The nineteenth century often invokes flowery images of romanticism and heavily-embellished architecture. By today's standards, it can also be seen as an oppressive era for women especially with regards to society, marriage, and the household.

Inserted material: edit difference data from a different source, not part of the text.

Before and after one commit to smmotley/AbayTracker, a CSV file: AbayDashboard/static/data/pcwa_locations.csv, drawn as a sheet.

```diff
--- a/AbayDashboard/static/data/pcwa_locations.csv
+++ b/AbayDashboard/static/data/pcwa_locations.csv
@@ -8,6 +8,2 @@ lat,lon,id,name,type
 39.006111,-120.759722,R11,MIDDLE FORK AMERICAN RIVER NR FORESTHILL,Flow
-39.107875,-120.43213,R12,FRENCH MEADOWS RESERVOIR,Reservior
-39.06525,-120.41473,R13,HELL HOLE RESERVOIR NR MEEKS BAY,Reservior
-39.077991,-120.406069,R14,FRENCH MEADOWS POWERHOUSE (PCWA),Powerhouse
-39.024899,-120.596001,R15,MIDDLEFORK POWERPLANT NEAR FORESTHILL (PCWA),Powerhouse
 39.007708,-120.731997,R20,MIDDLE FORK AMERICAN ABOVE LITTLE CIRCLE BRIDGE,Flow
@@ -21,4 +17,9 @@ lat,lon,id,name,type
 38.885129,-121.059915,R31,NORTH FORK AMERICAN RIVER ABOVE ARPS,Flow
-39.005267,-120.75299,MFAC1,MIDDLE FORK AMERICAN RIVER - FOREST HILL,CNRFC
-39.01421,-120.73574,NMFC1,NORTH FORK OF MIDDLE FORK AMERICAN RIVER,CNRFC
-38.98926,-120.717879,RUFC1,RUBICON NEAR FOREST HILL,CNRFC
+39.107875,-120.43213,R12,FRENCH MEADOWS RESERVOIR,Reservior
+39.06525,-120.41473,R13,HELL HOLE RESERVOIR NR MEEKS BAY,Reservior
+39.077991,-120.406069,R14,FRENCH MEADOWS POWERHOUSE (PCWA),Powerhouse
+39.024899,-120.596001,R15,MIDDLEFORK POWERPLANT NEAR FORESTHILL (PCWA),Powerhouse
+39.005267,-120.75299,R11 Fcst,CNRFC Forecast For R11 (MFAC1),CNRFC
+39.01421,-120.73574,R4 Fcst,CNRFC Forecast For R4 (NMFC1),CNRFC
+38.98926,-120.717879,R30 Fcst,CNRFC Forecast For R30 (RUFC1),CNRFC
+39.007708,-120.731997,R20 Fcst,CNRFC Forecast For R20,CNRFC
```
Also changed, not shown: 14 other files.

The Vern and Bonnie Bullough Collection on Sex and Gender spans many topics including birth control, abortion, homosexuality, cross dressing, sex education, and prostitution, and includes numerous works demonstrating popular public opinion and more subversive, revolutionary ideas about appropriate roles for women during the 19th century...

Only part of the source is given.